what you draw from it I don't argue with, any more than I would your poetic perception of a blue sky. But let me just idle another moment here as a self appointed voice of reason regarding this photo-- if you stuck your hand into an old album of family snapshots taken by Uncle Lou with the old Instamatic half of them would look like this, no better or worse. If Eggleston released this photo to an admiring public then it's Emperor's New Clothes time.

Tom Sutpen said...

I think you're imparting to Eggleston a measure of cynicism I don't believe is present. And I don't think we have any basic disagreement here. As I said, I'll warrant there's nothing particularly unique about this image photographically, and I daresay Eggleston would probably agree with that, if only on a very narrow basis. It's what's in the image -- the marginally bizarre content of it -- that causes it to stand out for me. I mean, if the woman in the photo had been a tad more odd looking or grotesque, then you'd have had in essence an Arbus (albeit in color) and it still would have had few if any noteworthy formal properties.

To put it another way: Never underestimate the influence of Uncle Lou's instamatic.
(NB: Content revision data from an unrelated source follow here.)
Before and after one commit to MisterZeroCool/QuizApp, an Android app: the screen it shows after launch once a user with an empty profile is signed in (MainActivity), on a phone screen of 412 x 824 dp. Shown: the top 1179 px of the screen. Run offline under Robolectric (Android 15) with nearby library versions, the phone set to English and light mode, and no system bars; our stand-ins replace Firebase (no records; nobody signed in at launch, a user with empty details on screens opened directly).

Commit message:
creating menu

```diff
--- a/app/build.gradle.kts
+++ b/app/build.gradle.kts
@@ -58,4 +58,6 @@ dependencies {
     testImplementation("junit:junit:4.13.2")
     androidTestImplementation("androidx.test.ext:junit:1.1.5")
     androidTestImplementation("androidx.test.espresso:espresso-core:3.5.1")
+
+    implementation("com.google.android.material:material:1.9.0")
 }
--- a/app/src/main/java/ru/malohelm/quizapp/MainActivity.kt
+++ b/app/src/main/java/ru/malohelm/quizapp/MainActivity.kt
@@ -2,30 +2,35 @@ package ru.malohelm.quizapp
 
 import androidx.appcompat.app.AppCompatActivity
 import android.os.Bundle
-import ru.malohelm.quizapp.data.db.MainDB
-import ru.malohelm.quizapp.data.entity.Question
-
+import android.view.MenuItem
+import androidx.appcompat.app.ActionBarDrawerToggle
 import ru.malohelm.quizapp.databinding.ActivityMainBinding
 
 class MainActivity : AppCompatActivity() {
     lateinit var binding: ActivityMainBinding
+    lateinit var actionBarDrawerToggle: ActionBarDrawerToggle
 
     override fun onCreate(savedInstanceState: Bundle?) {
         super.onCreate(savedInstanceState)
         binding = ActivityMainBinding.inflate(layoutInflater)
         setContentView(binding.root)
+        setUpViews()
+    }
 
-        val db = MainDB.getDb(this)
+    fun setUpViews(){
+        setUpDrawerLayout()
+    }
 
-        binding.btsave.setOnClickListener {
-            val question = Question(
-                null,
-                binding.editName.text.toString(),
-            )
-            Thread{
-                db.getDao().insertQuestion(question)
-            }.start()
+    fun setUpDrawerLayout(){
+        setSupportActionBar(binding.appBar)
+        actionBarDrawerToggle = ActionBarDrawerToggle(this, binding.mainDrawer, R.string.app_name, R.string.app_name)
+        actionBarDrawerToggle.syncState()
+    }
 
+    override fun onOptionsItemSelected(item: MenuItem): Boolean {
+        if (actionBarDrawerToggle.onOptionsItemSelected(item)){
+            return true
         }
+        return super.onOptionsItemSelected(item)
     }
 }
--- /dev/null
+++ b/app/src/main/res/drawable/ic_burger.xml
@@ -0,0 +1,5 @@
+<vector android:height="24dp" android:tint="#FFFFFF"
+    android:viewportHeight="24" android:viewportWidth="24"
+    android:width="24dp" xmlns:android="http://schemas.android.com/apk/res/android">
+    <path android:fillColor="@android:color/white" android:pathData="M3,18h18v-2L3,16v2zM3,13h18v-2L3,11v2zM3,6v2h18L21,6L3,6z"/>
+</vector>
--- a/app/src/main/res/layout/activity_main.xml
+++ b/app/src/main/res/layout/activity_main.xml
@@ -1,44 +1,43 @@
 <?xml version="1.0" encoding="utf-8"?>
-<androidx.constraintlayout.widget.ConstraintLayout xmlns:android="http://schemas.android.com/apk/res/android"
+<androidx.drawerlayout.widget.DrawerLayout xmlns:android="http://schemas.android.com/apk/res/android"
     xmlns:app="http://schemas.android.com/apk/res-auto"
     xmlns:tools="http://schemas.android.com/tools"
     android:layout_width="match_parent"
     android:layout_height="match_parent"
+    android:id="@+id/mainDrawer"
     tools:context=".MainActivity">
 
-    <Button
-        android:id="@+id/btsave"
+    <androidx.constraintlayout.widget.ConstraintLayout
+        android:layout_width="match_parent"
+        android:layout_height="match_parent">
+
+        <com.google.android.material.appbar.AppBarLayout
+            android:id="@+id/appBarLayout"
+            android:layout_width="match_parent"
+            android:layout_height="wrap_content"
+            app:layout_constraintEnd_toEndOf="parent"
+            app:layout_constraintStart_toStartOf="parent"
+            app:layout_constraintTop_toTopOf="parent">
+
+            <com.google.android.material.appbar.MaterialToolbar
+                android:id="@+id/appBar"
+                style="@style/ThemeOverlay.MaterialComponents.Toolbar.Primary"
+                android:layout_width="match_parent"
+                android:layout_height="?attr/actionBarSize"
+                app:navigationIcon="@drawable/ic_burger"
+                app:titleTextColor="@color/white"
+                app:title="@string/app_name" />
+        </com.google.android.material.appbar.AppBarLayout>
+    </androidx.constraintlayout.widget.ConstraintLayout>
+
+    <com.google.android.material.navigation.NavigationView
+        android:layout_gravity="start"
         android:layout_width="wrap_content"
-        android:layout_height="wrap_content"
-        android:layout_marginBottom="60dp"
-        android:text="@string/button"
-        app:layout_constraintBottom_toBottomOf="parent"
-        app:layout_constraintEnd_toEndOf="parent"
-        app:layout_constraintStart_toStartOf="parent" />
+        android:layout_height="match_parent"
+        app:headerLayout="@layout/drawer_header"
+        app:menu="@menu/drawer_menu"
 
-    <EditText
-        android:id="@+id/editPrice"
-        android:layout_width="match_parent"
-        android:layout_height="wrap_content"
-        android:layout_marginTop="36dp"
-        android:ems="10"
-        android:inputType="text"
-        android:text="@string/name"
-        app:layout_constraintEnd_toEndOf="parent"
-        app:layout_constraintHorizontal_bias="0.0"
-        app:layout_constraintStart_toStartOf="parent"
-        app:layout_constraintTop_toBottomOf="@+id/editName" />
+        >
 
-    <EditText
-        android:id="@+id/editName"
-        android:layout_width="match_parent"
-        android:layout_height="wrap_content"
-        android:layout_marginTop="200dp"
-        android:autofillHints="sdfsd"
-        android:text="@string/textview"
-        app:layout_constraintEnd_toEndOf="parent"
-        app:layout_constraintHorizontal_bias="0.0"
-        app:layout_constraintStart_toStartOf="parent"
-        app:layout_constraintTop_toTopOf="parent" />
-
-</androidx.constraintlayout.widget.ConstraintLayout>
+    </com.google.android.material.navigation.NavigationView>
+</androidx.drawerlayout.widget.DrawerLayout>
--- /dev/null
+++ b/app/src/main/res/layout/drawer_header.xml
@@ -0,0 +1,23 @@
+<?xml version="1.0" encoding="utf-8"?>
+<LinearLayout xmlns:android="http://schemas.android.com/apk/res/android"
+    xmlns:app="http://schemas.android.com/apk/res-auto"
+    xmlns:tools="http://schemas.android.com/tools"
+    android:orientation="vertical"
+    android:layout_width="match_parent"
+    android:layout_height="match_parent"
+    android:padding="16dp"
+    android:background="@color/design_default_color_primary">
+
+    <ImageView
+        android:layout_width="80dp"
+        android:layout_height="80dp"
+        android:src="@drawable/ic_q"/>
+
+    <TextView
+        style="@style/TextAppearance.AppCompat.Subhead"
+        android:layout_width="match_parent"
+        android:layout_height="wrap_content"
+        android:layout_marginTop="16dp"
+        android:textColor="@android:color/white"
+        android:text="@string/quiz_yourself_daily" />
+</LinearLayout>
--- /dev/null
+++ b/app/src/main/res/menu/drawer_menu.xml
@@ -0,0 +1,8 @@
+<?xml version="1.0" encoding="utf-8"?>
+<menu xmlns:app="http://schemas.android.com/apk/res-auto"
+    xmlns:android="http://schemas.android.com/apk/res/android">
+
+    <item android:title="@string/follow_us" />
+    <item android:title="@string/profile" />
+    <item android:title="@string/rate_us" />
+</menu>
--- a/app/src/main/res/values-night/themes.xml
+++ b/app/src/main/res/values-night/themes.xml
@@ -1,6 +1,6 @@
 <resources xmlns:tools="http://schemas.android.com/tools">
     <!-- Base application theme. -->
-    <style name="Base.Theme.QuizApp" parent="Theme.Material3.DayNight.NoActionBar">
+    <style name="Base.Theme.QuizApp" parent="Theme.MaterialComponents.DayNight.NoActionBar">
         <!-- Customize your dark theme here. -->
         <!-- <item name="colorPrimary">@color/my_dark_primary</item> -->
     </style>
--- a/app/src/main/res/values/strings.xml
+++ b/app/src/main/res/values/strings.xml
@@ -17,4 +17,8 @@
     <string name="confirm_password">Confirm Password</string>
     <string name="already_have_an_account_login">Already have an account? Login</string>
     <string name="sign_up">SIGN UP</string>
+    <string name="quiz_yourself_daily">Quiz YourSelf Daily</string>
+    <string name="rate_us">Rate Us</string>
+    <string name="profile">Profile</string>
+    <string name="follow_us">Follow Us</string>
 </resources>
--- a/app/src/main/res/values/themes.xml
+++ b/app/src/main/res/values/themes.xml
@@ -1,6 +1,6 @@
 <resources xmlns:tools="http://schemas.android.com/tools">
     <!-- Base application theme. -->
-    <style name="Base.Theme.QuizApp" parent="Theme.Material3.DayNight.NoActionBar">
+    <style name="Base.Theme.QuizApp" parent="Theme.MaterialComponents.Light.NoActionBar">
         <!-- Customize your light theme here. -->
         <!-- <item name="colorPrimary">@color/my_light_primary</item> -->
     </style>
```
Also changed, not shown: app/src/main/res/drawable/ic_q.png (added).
Added to which I'll admit to having an eye more sharply tuned to content rather than form (and yes, I do separate the two more often than not). This is why, to me, Edward Hopper will always be a more valuable painter than, say, Jackson Pollack; why Frederick Wiseman will always have it over Fellini, why Nathanael West will always beat Henry James, etc.

As Helen Kane would put it: That's my weakness now.

Hey . . . for some odd reason I get the feeling I know you from somewhere. You're not a fellow film writer by any chance, is you? Have our paths crossed before?